# [Problem requirements]
In the records below, print each line exactly and leave every image out.

# [Raw data]
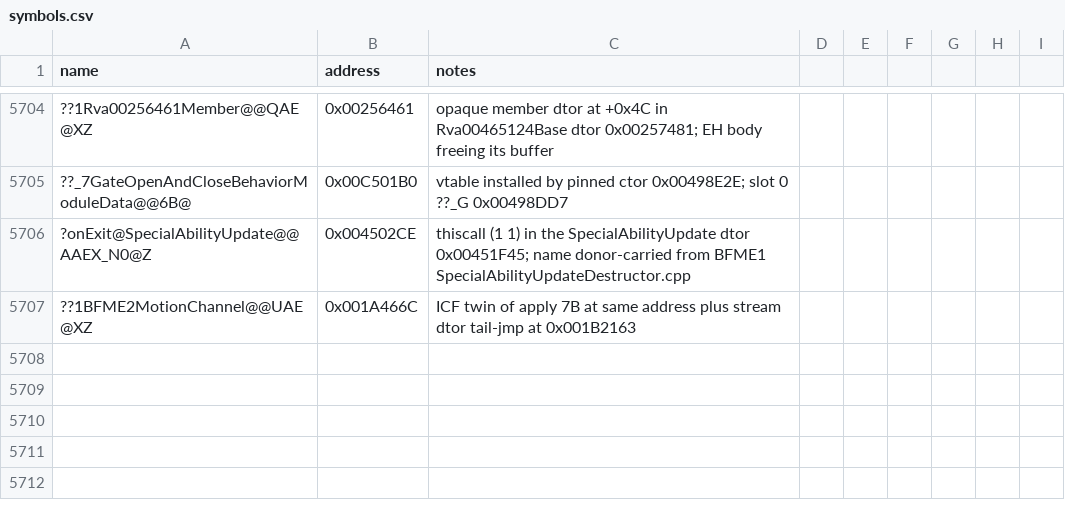
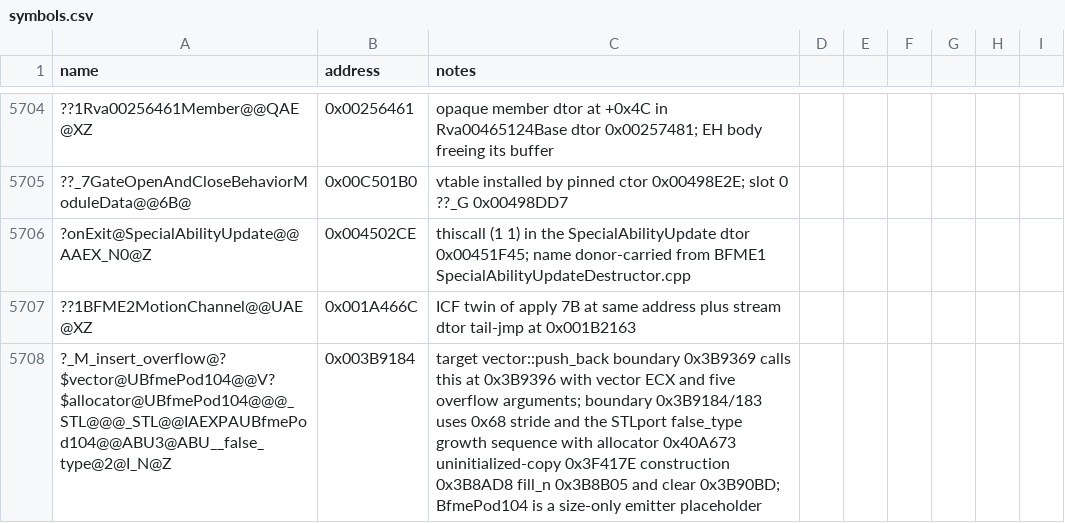
Before and after one commit to Cortys/Open-BFME-2, a CSV file: reverse/symbols.csv, drawn as a sheet; only a part is shown, gaps mark what is left out; the diff names each change by its address in the sheet, - before the commit and + after, or states it on an @@ line.

Commit message:
Recover Pod104 vector push_back (55B)

```diff
--- a/reverse/symbols.csv
+++ b/reverse/symbols.csv
+row 5708: ?_M_insert_overflow@?$vector@UBfmePod104@@V?$allocator@UBfmePod104@@@_STL@@@_STL@@IAEXPAUBfmePod104@@ABU3@ABU__false_type@2@I_N@Z | 0x003B9184 | target vector::push_back boundary 0x3B9369 calls this at 0x3B9396 with vector ECX and five overflow arguments; boundary 0x3B9184/183 uses 0x68 stride and the STLport false_type growth sequence with allocator 0x40A673 uninitialized-copy 0x3F417E construction 0x3B8AD8 fill_n 0x3B8B05 and clear 0x3B90BD; BfmePod104 is a size-only emitter placeholder
```
Also changed, not shown: 2 other files.
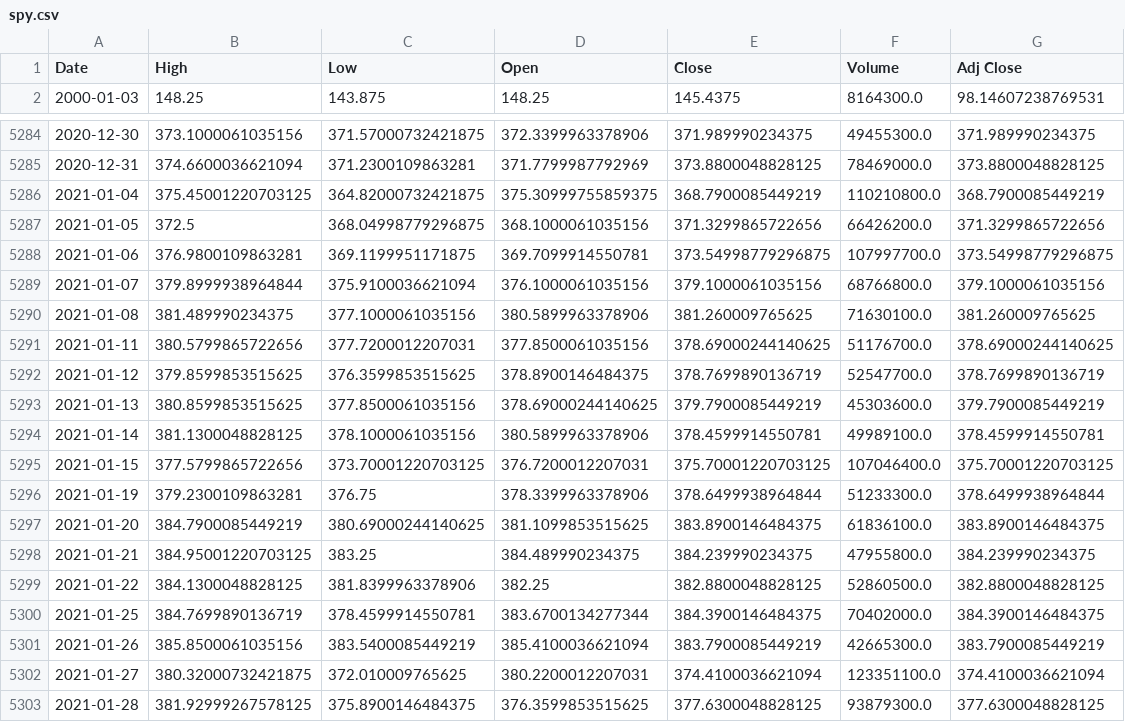
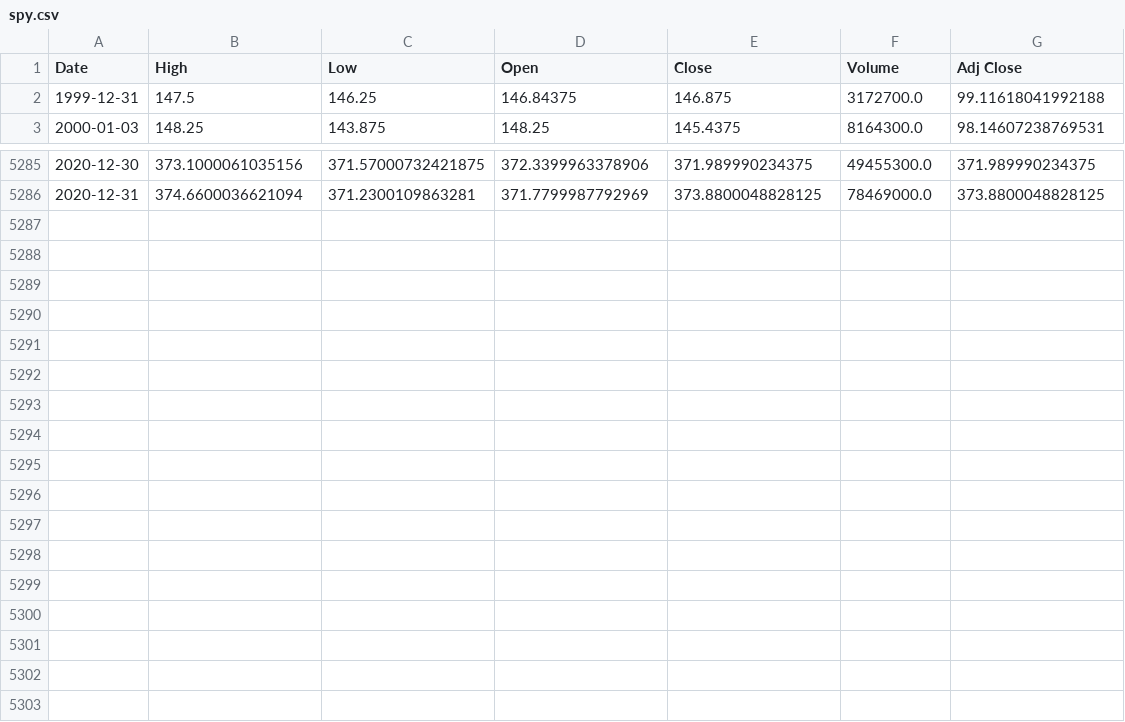
Before and after one commit to junyoung-sim/sltm, a CSV file: beta/data/spy.csv, drawn as a sheet; only a part is shown, gaps mark what is left out.

```diff
--- a/beta/data/spy.csv
+++ b/beta/data/spy.csv
@@ -1,2 +1,3 @@
 Date,High,Low,Open,Close,Volume,Adj Close
+1999-12-31,147.5,146.25,146.84375,146.875,3172700.0,99.11618041992188
 2000-01-03,148.25,143.875,148.25,145.4375,8164300.0,98.14607238769531
@@ -5285,19 +5286 @@ Date,High,Low,Open,Close,Volume,Adj Close
 2020-12-31,374.6600036621094,371.2300109863281,371.7799987792969,373.8800048828125,78469000.0,373.8800048828125
-2021-01-04,375.45001220703125,364.82000732421875,375.30999755859375,368.7900085449219,110210800.0,368.7900085449219
-2021-01-05,372.5,368.04998779296875,368.1000061035156,371.3299865722656,66426200.0,371.3299865722656
-2021-01-06,376.9800109863281,369.1199951171875,369.7099914550781,373.54998779296875,107997700.0,373.54998779296875
-2021-01-07,379.8999938964844,375.9100036621094,376.1000061035156,379.1000061035156,68766800.0,379.1000061035156
-2021-01-08,381.489990234375,377.1000061035156,380.5899963378906,381.260009765625,71630100.0,381.260009765625
-2021-01-11,380.5799865722656,377.7200012207031,377.8500061035156,378.69000244140625,51176700.0,378.69000244140625
-2021-01-12,379.8599853515625,376.3599853515625,378.8900146484375,378.7699890136719,52547700.0,378.7699890136719
-2021-01-13,380.8599853515625,377.8500061035156,378.69000244140625,379.7900085449219,45303600.0,379.7900085449219
-2021-01-14,381.1300048828125,378.1000061035156,380.5899963378906,378.4599914550781,49989100.0,378.4599914550781
-2021-01-15,377.5799865722656,373.70001220703125,376.7200012207031,375.70001220703125,107046400.0,375.70001220703125
-2021-01-19,379.2300109863281,376.75,378.3399963378906,378.6499938964844,51233300.0,378.6499938964844
-2021-01-20,384.7900085449219,380.69000244140625,381.1099853515625,383.8900146484375,61836100.0,383.8900146484375
-2021-01-21,384.95001220703125,383.25,384.489990234375,384.239990234375,47955800.0,384.239990234375
-2021-01-22,384.1300048828125,381.8399963378906,382.25,382.8800048828125,52860500.0,382.8800048828125
-2021-01-25,384.7699890136719,378.4599914550781,383.6700134277344,384.3900146484375,70402000.0,384.3900146484375
-2021-01-26,385.8500061035156,383.5400085449219,385.4100036621094,383.7900085449219,42665300.0,383.7900085449219
-2021-01-27,380.32000732421875,372.010009765625,380.2200012207031,374.4100036621094,123351100.0,374.4100036621094
-2021-01-28,381.92999267578125,375.8900146484375,376.3599853515625,377.6300048828125,93879300.0,377.6300048828125
```
Also changed, not shown: 8 other files.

# [Answer to the problem]
Before and after one commit to Cortys/Open-BFME-2, a CSV file: reverse/symbols.csv, drawn as a sheet; only a part is shown, gaps mark what is left out; the diff names each change by its address in the sheet, - before the commit and + after, or states it on an @@ line.

Commit message:
Recover Pod104 vector push_back (55B)

```diff
--- a/reverse/symbols.csv
+++ b/reverse/symbols.csv
+row 5708: ?_M_insert_overflow@?$vector@UBfmePod104@@V?$allocator@UBfmePod104@@@_STL@@@_STL@@IAEXPAUBfmePod104@@ABU3@ABU__false_type@2@I_N@Z | 0x003B9184 | target vector::push_back boundary 0x3B9369 calls this at 0x3B9396 with vector ECX and five overflow arguments; boundary 0x3B9184/183 uses 0x68 stride and the STLport false_type growth sequence with allocator 0x40A673 uninitialized-copy 0x3F417E construction 0x3B8AD8 fill_n 0x3B8B05 and clear 0x3B90BD; BfmePod104 is a size-only emitter placeholder
```
Also changed, not shown: 2 other files.
Before and after one commit to junyoung-sim/sltm, a CSV file: beta/data/spy.csv, drawn as a sheet; only a part is shown, gaps mark what is left out.

```diff
--- a/beta/data/spy.csv
+++ b/beta/data/spy.csv
@@ -1,2 +1,3 @@
 Date,High,Low,Open,Close,Volume,Adj Close
+1999-12-31,147.5,146.25,146.84375,146.875,3172700.0,99.11618041992188
 2000-01-03,148.25,143.875,148.25,145.4375,8164300.0,98.14607238769531
@@ -5285,19 +5286 @@ Date,High,Low,Open,Close,Volume,Adj Close
 2020-12-31,374.6600036621094,371.2300109863281,371.7799987792969,373.8800048828125,78469000.0,373.8800048828125
-2021-01-04,375.45001220703125,364.82000732421875,375.30999755859375,368.7900085449219,110210800.0,368.7900085449219
-2021-01-05,372.5,368.04998779296875,368.1000061035156,371.3299865722656,66426200.0,371.3299865722656
-2021-01-06,376.9800109863281,369.1199951171875,369.7099914550781,373.54998779296875,107997700.0,373.54998779296875
-2021-01-07,379.8999938964844,375.9100036621094,376.1000061035156,379.1000061035156,68766800.0,379.1000061035156
-2021-01-08,381.489990234375,377.1000061035156,380.5899963378906,381.260009765625,71630100.0,381.260009765625
-2021-01-11,380.5799865722656,377.7200012207031,377.8500061035156,378.69000244140625,51176700.0,378.69000244140625
-2021-01-12,379.8599853515625,376.3599853515625,378.8900146484375,378.7699890136719,52547700.0,378.7699890136719
-2021-01-13,380.8599853515625,377.8500061035156,378.69000244140625,379.7900085449219,45303600.0,379.7900085449219
-2021-01-14,381.1300048828125,378.1000061035156,380.5899963378906,378.4599914550781,49989100.0,378.4599914550781
-2021-01-15,377.5799865722656,373.70001220703125,376.7200012207031,375.70001220703125,107046400.0,375.70001220703125
-2021-01-19,379.2300109863281,376.75,378.3399963378906,378.6499938964844,51233300.0,378.6499938964844
-2021-01-20,384.7900085449219,380.69000244140625,381.1099853515625,383.8900146484375,61836100.0,383.8900146484375
-2021-01-21,384.95001220703125,383.25,384.489990234375,384.239990234375,47955800.0,384.239990234375
-2021-01-22,384.1300048828125,381.8399963378906,382.25,382.8800048828125,52860500.0,382.8800048828125
-2021-01-25,384.7699890136719,378.4599914550781,383.6700134277344,384.3900146484375,70402000.0,384.3900146484375
-2021-01-26,385.8500061035156,383.5400085449219,385.4100036621094,383.7900085449219,42665300.0,383.7900085449219
-2021-01-27,380.32000732421875,372.010009765625,380.2200012207031,374.4100036621094,123351100.0,374.4100036621094
-2021-01-28,381.92999267578125,375.8900146484375,376.3599853515625,377.6300048828125,93879300.0,377.6300048828125
```
Also changed, not shown: 8 other files.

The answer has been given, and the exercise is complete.